## [Task brief]
Comb through the entries for "width" and pull out each line that holds it.

Revision comparison data:
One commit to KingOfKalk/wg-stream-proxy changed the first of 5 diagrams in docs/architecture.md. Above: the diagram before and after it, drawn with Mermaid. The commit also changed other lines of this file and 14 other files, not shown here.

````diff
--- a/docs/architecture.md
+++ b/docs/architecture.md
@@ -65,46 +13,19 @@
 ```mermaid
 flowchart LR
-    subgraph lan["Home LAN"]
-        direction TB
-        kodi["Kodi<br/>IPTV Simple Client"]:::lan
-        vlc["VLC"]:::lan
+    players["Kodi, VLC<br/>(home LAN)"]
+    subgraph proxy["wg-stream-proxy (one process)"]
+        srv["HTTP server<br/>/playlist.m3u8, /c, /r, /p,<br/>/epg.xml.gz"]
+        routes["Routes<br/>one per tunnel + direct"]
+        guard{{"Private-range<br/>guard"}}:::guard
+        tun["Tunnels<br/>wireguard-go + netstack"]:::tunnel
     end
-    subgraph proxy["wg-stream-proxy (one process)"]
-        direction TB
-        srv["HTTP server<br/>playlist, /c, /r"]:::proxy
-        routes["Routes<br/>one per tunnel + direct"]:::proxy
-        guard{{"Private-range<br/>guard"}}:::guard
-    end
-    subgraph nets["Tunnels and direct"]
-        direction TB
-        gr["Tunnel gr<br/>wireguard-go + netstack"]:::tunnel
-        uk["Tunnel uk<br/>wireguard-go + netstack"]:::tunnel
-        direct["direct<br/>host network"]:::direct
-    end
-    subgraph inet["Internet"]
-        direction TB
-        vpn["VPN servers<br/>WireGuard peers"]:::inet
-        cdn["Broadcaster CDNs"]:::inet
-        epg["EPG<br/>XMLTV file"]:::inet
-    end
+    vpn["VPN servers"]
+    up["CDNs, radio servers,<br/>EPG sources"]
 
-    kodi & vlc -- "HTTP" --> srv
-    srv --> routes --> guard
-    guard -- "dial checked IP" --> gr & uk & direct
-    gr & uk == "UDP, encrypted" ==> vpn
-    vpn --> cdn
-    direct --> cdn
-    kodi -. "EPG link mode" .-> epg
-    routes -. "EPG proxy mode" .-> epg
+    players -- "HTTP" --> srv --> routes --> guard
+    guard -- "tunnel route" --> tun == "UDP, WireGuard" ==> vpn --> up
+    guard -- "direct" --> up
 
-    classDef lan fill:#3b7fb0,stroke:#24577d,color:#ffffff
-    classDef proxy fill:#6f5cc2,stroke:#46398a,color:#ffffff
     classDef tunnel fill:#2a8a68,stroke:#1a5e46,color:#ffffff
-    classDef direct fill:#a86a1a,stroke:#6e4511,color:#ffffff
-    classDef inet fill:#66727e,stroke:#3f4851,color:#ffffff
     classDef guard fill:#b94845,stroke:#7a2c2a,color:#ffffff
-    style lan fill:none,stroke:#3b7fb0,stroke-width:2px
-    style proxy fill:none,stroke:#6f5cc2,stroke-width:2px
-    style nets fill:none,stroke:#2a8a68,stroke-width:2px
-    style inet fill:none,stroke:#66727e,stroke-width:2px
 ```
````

## [Finished task]
-    style lan fill:none,stroke:#3b7fb0,stroke-width:2px
-    style proxy fill:none,stroke:#6f5cc2,stroke-width:2px
-    style nets fill:none,stroke:#2a8a68,stroke-width:2px
-    style inet fill:none,stroke:#66727e,stroke-width:2px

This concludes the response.